Our 21 cows are now producing regular income from the sale of milk. All our feed is organic so we ultimately hope to get a premium price and milk prices are increasing anyway in India. We will sell our male calves normally at six months to a year old. Very little beef is consumed in India as cows are regarded as sacred. Our female calves will become mothers so we can increase our herd and our income.
We built some units to house three day-old chicks which need to be kept in a constant temperature. Electricity is not a guarantee in India, so we have invested in solar panels to ensure a constant temperature. The solar panels are also used to provide electricity for lighting and for water pumps. Once the chicks are three weeks to a month old they are then allowed to run round in a fenced area, but free to eat the plants and insects. We have entered into a partnership with the company in Chennai to market our organic free range chickens or country chickens as they are called in India.
We intend to set up a number of our 1500 mothers with small chicken units. We will provide them with feed, housing, fencing and 100 three week old chicks which we will then buy back at four months old. This will provide these mothers with an income. We intend to operate the same system with a number of local orphanages, which will also provide them with an income.
We also created a large fish pond and stocked it with 2000 fish. We have 250 ducks and through the miracles of nature the residue from the ducks is eaten by the fish who in turn produce residue which ends up as food for the ducks. I am an accountant, so I don’t really understand these things, but it works and we have income from duck eggs and soon fish, without much costs.
We currently have about 3000 chicks and once we have mastered the production of organic free range chicken we will increase our numbers. Shortly we will be running training programs for our mothers in how best to look after their cows and chickens. We are in the process of acquiring land close to the Nandri farm where we hope to build a rural development centre. This will have training rooms, sufficient space for a constant stream of visiting mothers. Accommodation for volunteers and of course, office accommodation for our staff.

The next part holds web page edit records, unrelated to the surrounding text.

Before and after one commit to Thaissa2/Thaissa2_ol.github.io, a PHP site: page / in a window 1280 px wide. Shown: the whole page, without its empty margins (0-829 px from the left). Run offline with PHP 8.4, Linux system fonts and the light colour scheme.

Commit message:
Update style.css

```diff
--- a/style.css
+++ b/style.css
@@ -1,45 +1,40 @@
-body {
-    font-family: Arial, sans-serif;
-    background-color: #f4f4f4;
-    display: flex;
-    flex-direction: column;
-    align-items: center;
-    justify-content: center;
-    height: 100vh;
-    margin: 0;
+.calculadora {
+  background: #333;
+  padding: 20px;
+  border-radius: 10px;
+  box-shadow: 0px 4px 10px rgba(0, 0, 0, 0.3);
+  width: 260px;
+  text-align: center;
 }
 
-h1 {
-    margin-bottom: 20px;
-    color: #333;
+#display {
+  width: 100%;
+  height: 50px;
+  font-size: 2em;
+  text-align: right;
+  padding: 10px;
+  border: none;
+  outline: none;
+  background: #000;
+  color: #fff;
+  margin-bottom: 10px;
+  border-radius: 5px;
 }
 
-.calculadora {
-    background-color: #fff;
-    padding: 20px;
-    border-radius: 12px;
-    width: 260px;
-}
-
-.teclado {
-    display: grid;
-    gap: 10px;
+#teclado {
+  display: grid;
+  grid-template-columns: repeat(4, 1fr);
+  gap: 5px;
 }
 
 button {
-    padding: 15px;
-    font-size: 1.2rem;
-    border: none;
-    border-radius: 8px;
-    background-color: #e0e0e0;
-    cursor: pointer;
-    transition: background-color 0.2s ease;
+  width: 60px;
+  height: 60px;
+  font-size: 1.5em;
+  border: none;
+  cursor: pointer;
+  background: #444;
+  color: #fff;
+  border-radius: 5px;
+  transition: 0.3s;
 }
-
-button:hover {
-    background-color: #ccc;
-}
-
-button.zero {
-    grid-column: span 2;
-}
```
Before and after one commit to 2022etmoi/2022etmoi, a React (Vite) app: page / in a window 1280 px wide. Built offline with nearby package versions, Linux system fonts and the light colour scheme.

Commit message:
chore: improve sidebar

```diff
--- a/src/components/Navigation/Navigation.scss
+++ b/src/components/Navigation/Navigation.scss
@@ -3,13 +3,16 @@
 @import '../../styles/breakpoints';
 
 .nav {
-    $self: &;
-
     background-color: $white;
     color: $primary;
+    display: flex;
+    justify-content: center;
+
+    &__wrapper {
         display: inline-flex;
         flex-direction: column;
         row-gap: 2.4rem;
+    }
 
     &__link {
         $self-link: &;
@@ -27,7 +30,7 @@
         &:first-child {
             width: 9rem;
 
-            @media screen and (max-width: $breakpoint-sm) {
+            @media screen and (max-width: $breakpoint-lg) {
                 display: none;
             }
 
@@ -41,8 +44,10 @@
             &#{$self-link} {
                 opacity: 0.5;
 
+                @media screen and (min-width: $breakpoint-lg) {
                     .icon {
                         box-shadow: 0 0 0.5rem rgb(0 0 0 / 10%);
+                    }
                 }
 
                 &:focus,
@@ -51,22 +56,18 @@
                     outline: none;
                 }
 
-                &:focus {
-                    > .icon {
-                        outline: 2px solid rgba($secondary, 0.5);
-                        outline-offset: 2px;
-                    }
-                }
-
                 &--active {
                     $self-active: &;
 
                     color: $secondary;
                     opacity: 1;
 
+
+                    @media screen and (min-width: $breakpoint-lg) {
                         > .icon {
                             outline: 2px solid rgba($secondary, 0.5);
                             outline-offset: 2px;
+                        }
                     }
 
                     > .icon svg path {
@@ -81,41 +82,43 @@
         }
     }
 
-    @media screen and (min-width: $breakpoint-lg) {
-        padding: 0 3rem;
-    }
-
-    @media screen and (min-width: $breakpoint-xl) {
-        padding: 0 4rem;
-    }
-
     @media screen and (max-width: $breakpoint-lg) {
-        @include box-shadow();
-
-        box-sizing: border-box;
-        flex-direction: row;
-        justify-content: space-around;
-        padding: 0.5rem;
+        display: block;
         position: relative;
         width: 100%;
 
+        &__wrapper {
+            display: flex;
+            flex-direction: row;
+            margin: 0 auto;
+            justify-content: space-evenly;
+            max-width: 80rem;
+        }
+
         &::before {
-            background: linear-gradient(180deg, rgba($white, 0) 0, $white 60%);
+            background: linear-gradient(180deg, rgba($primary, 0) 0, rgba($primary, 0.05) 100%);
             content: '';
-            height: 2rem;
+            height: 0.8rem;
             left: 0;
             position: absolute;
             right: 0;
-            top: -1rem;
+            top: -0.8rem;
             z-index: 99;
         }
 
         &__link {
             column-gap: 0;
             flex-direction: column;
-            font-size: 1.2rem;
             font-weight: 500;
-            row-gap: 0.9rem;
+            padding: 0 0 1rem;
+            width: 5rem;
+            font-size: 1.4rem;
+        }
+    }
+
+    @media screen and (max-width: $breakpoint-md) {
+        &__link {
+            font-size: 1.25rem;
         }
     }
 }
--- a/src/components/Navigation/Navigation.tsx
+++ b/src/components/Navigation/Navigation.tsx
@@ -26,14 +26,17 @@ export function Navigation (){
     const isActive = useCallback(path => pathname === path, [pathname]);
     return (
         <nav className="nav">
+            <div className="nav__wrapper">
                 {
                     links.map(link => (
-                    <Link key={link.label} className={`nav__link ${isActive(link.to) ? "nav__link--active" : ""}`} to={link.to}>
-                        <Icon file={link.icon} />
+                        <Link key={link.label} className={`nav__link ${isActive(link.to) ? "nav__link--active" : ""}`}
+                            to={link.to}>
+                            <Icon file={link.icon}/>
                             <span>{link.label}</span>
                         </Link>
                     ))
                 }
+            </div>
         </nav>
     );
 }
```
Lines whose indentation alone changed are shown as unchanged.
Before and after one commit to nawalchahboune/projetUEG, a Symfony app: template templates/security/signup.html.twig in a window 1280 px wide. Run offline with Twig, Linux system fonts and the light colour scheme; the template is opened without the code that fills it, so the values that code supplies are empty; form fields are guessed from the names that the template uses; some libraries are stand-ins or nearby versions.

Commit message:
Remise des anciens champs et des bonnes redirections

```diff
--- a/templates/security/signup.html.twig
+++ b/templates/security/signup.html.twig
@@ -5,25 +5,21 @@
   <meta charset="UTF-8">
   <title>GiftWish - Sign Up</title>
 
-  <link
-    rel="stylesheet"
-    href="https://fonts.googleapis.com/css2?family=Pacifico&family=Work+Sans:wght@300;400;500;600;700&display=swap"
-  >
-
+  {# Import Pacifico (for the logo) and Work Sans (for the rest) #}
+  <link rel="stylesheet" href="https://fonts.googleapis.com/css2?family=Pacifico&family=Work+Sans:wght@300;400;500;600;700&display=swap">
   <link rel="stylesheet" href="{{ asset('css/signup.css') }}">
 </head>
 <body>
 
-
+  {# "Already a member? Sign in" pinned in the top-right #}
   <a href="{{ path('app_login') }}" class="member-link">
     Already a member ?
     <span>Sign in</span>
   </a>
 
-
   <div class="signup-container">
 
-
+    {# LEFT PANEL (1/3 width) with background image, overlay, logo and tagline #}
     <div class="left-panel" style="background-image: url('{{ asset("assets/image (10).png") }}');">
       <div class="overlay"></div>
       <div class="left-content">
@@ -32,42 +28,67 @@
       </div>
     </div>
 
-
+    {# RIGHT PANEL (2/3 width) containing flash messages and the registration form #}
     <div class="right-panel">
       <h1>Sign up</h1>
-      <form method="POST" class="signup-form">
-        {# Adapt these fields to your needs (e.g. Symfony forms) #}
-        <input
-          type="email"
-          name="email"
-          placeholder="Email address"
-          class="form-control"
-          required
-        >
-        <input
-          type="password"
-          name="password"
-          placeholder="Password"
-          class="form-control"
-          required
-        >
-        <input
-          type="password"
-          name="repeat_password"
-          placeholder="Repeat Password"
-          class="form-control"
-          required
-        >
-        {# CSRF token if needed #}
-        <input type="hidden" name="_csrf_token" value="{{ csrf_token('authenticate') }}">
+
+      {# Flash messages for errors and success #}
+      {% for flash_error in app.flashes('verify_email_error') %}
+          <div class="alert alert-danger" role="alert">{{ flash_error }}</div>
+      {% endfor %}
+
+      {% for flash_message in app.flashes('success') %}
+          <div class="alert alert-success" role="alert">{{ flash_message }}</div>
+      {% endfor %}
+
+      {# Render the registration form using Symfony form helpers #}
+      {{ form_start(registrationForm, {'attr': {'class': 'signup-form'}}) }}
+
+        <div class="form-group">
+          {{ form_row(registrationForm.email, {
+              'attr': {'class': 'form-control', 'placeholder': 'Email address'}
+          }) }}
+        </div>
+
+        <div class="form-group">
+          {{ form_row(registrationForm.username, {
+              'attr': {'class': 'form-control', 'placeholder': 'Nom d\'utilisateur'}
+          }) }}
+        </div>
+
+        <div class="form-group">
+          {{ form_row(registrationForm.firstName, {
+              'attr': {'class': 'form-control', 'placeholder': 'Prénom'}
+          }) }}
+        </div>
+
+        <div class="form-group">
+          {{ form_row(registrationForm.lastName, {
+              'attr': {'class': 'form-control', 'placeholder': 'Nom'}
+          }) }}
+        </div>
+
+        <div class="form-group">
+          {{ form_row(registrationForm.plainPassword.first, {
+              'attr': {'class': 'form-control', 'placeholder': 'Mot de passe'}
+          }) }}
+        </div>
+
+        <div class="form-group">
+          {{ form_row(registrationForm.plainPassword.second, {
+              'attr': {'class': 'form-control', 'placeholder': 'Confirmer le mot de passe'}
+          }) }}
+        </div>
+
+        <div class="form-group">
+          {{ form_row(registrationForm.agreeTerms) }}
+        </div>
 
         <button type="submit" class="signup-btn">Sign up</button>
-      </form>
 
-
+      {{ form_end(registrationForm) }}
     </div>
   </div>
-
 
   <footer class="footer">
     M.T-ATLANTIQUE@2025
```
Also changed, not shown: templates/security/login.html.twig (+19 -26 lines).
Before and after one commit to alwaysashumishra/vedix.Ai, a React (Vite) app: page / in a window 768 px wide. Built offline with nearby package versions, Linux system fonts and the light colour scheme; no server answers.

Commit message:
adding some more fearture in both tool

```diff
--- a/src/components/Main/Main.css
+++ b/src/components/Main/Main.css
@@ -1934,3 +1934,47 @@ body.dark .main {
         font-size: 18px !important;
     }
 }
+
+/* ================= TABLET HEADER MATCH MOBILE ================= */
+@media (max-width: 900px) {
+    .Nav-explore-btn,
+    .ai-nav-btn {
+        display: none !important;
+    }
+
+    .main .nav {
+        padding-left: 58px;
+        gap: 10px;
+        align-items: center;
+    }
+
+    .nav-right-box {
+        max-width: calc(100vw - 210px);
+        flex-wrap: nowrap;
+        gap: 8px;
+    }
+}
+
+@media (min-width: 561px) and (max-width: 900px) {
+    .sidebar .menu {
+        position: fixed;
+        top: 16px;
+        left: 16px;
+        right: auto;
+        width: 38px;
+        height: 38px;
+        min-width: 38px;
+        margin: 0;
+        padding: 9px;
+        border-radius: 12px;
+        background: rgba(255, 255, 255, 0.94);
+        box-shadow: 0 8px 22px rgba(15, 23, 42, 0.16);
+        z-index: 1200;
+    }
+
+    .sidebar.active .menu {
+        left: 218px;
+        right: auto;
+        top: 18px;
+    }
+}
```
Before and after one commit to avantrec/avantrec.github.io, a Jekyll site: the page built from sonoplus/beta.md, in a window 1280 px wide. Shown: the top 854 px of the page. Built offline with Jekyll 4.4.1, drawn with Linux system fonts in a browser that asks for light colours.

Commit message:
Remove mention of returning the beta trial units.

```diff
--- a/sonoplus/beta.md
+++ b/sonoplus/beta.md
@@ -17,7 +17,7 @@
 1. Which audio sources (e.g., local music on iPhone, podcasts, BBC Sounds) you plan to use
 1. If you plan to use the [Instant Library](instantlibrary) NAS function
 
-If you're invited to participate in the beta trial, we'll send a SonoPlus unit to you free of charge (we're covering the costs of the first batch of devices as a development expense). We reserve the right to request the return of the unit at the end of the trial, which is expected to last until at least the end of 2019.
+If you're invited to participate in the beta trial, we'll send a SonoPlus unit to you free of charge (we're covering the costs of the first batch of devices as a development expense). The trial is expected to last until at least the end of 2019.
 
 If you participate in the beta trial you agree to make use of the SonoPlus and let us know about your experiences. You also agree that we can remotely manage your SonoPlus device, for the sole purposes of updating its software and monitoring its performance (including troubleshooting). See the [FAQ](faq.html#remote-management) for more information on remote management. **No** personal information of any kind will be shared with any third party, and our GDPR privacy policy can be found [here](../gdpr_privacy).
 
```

Overall, this is turning out to be a successful programme. We are making a profit for us and others. We are providing products for our client mothers to sell. We are also providing training. We will be pleased when the profit we make will cover the operating costs so that we can focus on diverting all of our money to our programmes.